That was the decision of PUC commissioners, who voted 3-2 on Aug. 20 to issue a temporary restraining order against SDG&E to stop the utility from effecting its plan on Sept. 1, before the matter is considered at a PUC meeting on Sept. 10.
The decision was hailed as a victory by critics of the controversial shut-off plan, such as County Supervisor Dianne Jacob, who praised the PUC for “putting a stop to SDG&E’s arrogant and unilateral attempt to implement its shut-off plan prior to a formal decision by state regulators.”
The motion to prevent SDG&E from moving forward without the PUC’s stamp of approval was brought by a group of opponents. The coalition is comprised of six water districts, including the Ramona Municipal Water District, the San Diego County Schools, disability right advocates and UCAN (Utility Consumer Action Network).
“We’re very encouraged that the commissioners recognize the significant health and safety risks imposed by the plan,” said Jennifer Haley, an attorney who presented the coalition’s side at the PUC meeting.
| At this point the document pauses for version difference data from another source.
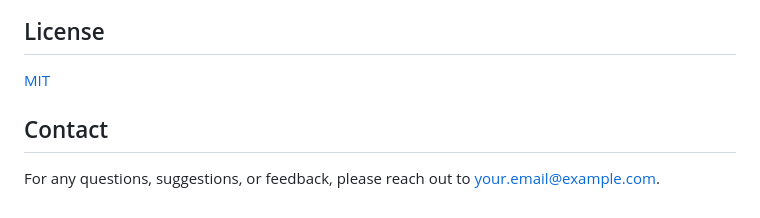
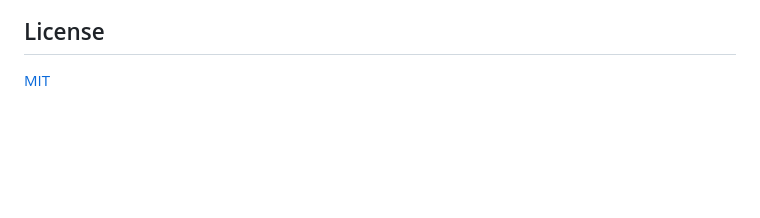
Before and after one commit to thibo73800/notionflow, a Markdown page: README.md, the part around the change. Rendered like a GitHub page; blank space fills up the shorter version.

Commit message:
Remove contact

```diff
--- a/README.md
+++ b/README.md
@@ -138,7 +138,3 @@ This extension is currently a **work in progress**. While core features are impl
 ## License
 
 [MIT](LICENSE)
-
-## Contact
-
-For any questions, suggestions, or feedback, please reach out to [your.email@example.com](mailto:your.email@example.com).
```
If SDG&E receives permission from the PUC to proceed with some sort of shut-off plan, Ramona could be one of the most affected areas. Ramona has a total of 18,000 electric meters and all of them are in the potential outage area, said SDG&E spokesman Stephanie Donovan.
The utility’s figures show that a meter serves 2.9 people on average, so more than 52,000 Ramonans could be impacted. However, SDG&E estimates that only 8,000 to 10,000 meters, or 23,000 to 29,000 individuals, would lose power in a single event.
In total, there are almost 60,000 meters in the outage area, which can be seen in a map displayed on the utility’s Web site (www.sdge.com).
In granting the restraining order, the PUC was careful to state that this decision will not “prejudge” its final ruling expected on Sept. 10. At that time the PUC will be considering an Aug. 11 proposed decision by Commissioner Timothy Simon, which suggests that SDG&E be allowed to run a pilot plan, with numerous conditions, until the end of year.
But an alternate proposed decision by PUC Administrative Law Judge Timothy Kenney denied SDG&E’s application outright. However, commissioners are free to come up with yet another idea and are still accepting comments and suggestions about the case.
Haley believes that the decisions rendered to date “indicate that the SDG&E plan will not go forward as proposed” and that SDG&E will not be given “carte blanche authority to de-energize.”
Meanwhile, Donovan remains hopeful that the commissioners “will find some middle ground that will allow us to move forward with the plan and prevent another catastrophic wildfire in the region.”
Arcing power lines have been blamed for three large wildfires in October 2007, which has already cost SDG&E $740 million in settlements, with more lawsuits still pending.
In the decision granting the restraining order, the PUC said that the coalition demonstrated that the shut-off plan “would impose substantial costs, burdens and risks on the people and communities in the areas where power is shut off. Consequently, allowing SDG&E to implement its plan, without commission review and authorization, would constitute a major departure from the status quo.
“Conversely, we have no reason to believe that the status quo poses an imminent danger to public safety.”